Spotting the Breakdown of a Team (and What Good Leaders Do About It)
The breakdown of a team can happen quickly, unexpectedly. Or it can happen over a long period of time. Either situation isn’t ideal for you as a leader or manager tasked with maintaining team wellness, performance, productivity and results.
Of course, the last thing you want is your team to break down. A strong team is vital to an effective culture. So spotting potential breakdowns, or the warning signs of “team trouble” is key. And, odds are, it’s something you’re going to have to do as a leader at some time or other because no organization is without struggles, even struggles among teams or related to teambuilding.
- Commit to pay attention. Part of your job as a leader is noticing what’s going on around you, as in what people on your team are saying, doing, not saying, and not doing. All these things give you clues around whether teamwork is working—or not. At MAP, we like to tell our leaders to listen more, talk less. In fact, if you listen 80 percent of the time, talking or asking good questions just 20 percent of the time, you’re going to hear and notice more about how your people and teams are really doing. And don’t forget to pay attention to your gut. If something doesn’t feel right, explore what your instinct is telling you, particularly in regard to the wellness of your team.
- Put an end to divisive behaviors. This means putting policies in place that prevent and don’t tolerate gossip, nurturing a culture of transparency. Foster a workplace that embraces diversity, equity and inclusiveness (DEI). Celebrate team “wins.” Honor contributions, regardless of rank or position. Support social connection among your staff and among team members. Think: Build bridges, not brokenness.
- Maintain open lines of communication. Hold morning huddles to connect daily with your teams. Also maintain various lines of communication, whether email, in-person or text, to ensure people have access to you if they need it. Finally, schedule regular check-ins, not just annual reviews, where you and your direct reports can regularly discuss how they can improve upon their own roles and responsibilities to the team. Once a year, or even six months, isn’t enough. Aim for weekly or monthly check-ins.
- Focus on what’s right not who is right. At MAP, we practice trouble-shooting challenges through a “Team Consulting” approach. By getting entire teams involved in this process that focuses on a unique problem-solving approach, we shift attention away from the person and put it on the issue, building understanding, problem-solving skills and trust—all of which strengthen and empower the teams that use the Team Consult method.
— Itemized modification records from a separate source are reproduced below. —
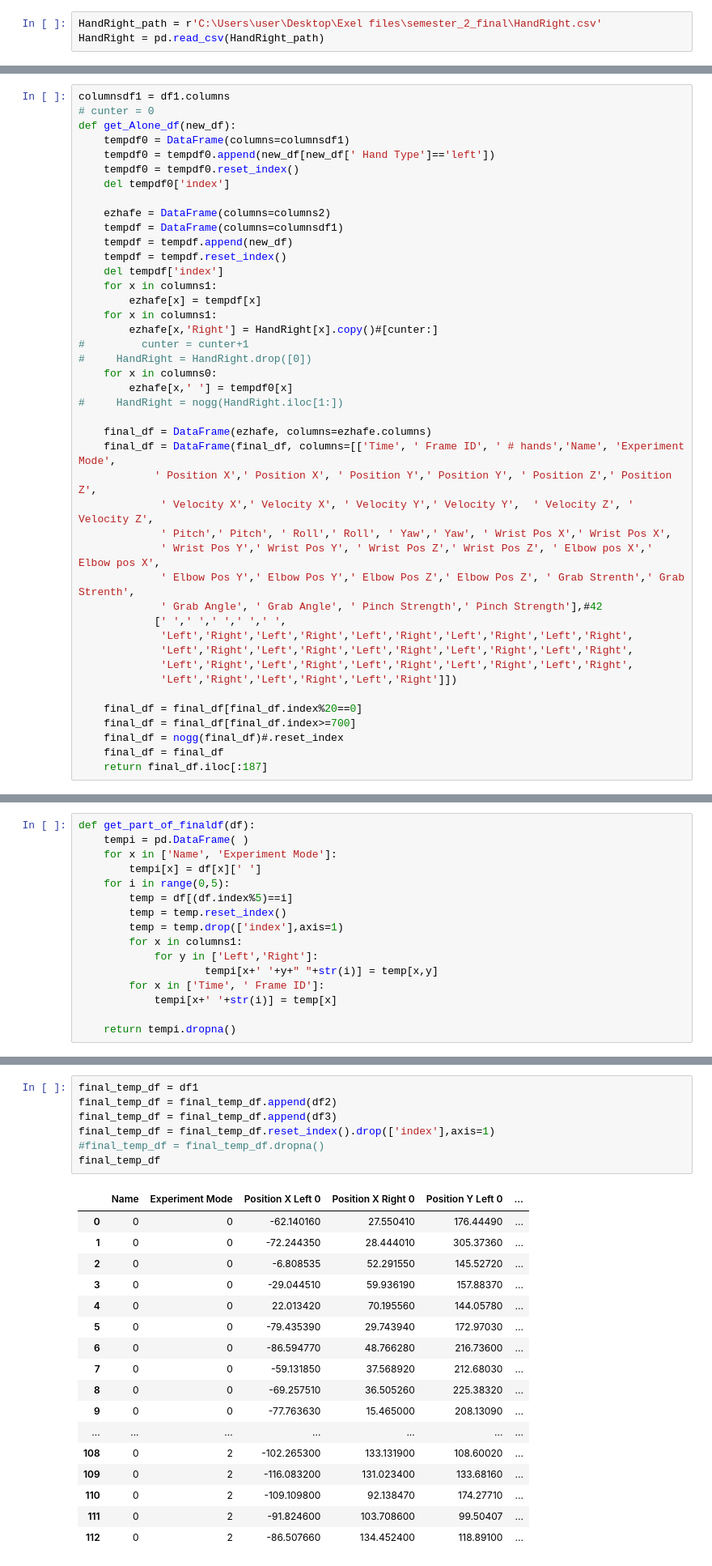
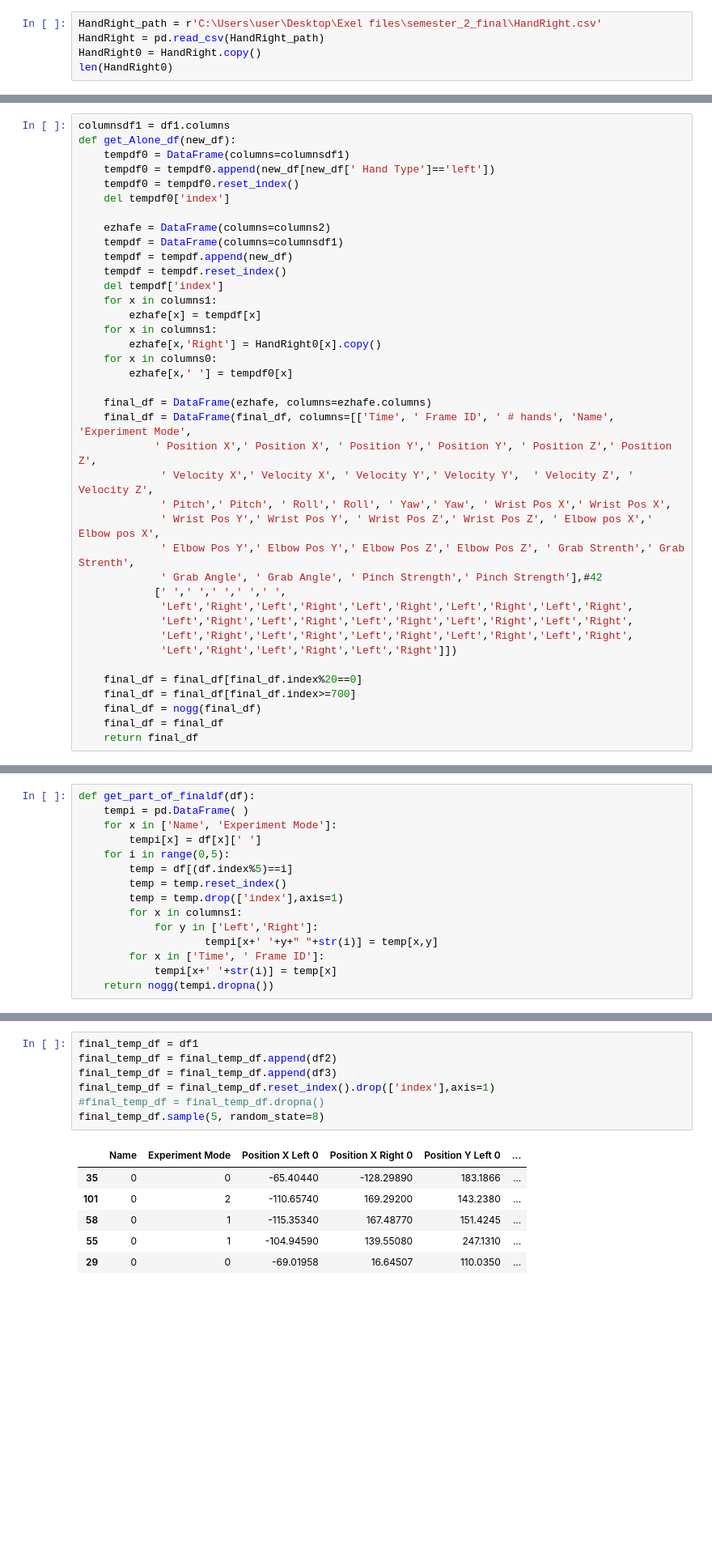
Before and after one commit to Eliot100/finl-work, a Jupyter notebook: עבודה סופית 2.ipynb, the cells around one changed output, grey strips where cells are left out. Shown at 81% size. Cells and saved outputs as stored; diff of their text form; blank space fills up the shorter version.

```diff
--- a/עבודה סופית 2.ipynb
+++ b/עבודה סופית 2.ipynb
@@ -58,3 +59,5 @@ len(df2)
 # %%
 HandRight_path = r'C:\Users\user\Desktop\Exel files\semester_2_final\HandRight.csv'
 HandRight = pd.read_csv(HandRight_path)
+HandRight0 = HandRight.copy()
+len(HandRight0)
@@ -94,6 +109,5 @@ def nogg(df):
 # %%
 columnsdf1 = df1.columns
-# cunter = 0
 def get_Alone_df(new_df):
     tempdf0 = DataFrame(columns=columnsdf1)
     tempdf0 = tempdf0.append(new_df[new_df[' Hand Type']=='left'])
@@ -108,15 +122,12 @@ def get_Alone_df(new_df):
     for x in columns1:
         ezhafe[x] = tempdf[x]
     for x in columns1:
-        ezhafe[x,'Right'] = HandRight[x].copy()#[cunter:]
-#         cunter = cunter+1
-#     HandRight = HandRight.drop([0])
+        ezhafe[x,'Right'] = HandRight0[x].copy()
     for x in columns0:
         ezhafe[x,' '] = tempdf0[x]
-#     HandRight = nogg(HandRight.iloc[1:])
 
     final_df = DataFrame(ezhafe, columns=ezhafe.columns)
-    final_df = DataFrame(final_df, columns=[['Time', ' Frame ID', ' # hands','Name', 'Experiment Mode',
+    final_df = DataFrame(final_df, columns=[['Time', ' Frame ID', ' # hands', 'Name', 'Experiment Mode',
             ' Position X',' Position X', ' Position Y',' Position Y', ' Position Z',' Position Z',
              ' Velocity X',' Velocity X', ' Velocity Y',' Velocity Y',  ' Velocity Z', ' Velocity Z',
              ' Pitch',' Pitch', ' Roll',' Roll', ' Yaw',' Yaw', ' Wrist Pos X',' Wrist Pos X',
@@ -131,7 +142,7 @@ def get_Alone_df(new_df):
 
     final_df = final_df[final_df.index%20==0]
     final_df = final_df[final_df.index>=700]
-    final_df = nogg(final_df)#.reset_index
+    final_df = nogg(final_df)
     final_df = final_df
-    return final_df.iloc[:187]
+    return final_df
 # %%
@@ -227,8 +261,7 @@ def get_part_of_finaldf(df):
                     tempi[x+' '+y+" "+str(i)] = temp[x,y]
         for x in ['Time', ' Frame ID']:
             tempi[x+' '+str(i)] = temp[x]
-
-    return tempi.dropna()
+    return nogg(tempi.dropna())
 # %%
 df1 = get_part_of_finaldf(df1)
 df2 = get_part_of_finaldf(df2)
@@ -261,25 +283,14 @@ df1
 # %%
 final_temp_df = df1
 final_temp_df = final_temp_df.append(df2)
 final_temp_df = final_temp_df.append(df3)
 final_temp_df = final_temp_df.reset_index().drop(['index'],axis=1)
 #final_temp_df = final_temp_df.dropna()
-final_temp_df
+final_temp_df.sample(5, random_state=8)
 # %% [output]
 |  | Name | Experiment Mode | Position X Left 0 | Position X Right 0 | Position Y Left 0 | ... |
-| 0 | 0 | 0 | -62.140160 | 27.550410 | 176.44490 | ... |
-| 1 | 0 | 0 | -72.244350 | 28.444010 | 305.37360 | ... |
-| 2 | 0 | 0 | -6.808535 | 52.291550 | 145.52720 | ... |
-| 3 | 0 | 0 | -29.044510 | 59.936190 | 157.88370 | ... |
-| 4 | 0 | 0 | 22.013420 | 70.195560 | 144.05780 | ... |
-| 5 | 0 | 0 | -79.435390 | 29.743940 | 172.97030 | ... |
-| 6 | 0 | 0 | -86.594770 | 48.766280 | 216.73600 | ... |
-| 7 | 0 | 0 | -59.131850 | 37.568920 | 212.68030 | ... |
-| 8 | 0 | 0 | -69.257510 | 36.505260 | 225.38320 | ... |
-| 9 | 0 | 0 | -77.763630 | 15.465000 | 208.13090 | ... |
-| ... | ... | ... | ... | ... | ... | ... |
-| 108 | 0 | 2 | -102.265300 | 133.131900 | 108.60020 | ... |
-| 109 | 0 | 2 | -116.083200 | 131.023400 | 133.68160 | ... |
-| 110 | 0 | 2 | -109.109800 | 92.138470 | 174.27710 | ... |
-| 111 | 0 | 2 | -91.824600 | 103.708600 | 99.50407 | ... |
-| 112 | 0 | 2 | -86.507660 | 134.452400 | 118.89100 | ... |
+| 35 | 0 | 0 | -65.40440 | -128.29890 | 183.1866 | ... |
+| 101 | 0 | 2 | -110.65740 | 169.29200 | 143.2380 | ... |
+| 58 | 0 | 1 | -115.35340 | 167.48770 | 151.4245 | ... |
+| 55 | 0 | 1 | -104.94590 | 139.55080 | 247.1310 | ... |
+| 29 | 0 | 0 | -69.01958 | 16.64507 | 110.0350 | ... |
```
Also changed, not shown: parts of 47 cells of this notebook.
- Hold everyone accountable. When everyone is held accountable to their goals, it’s the great equalizer and one of the best ways to preserve the integrity of a team. It fosters and ensures that critical transparency and commitment to individual and team goals. At MAP, accountability is what we do. And thanks to the MAP Management System™, over 15K organizations since 1960 have learned to use accountability to build strong teams and get breakthrough results, time and time again.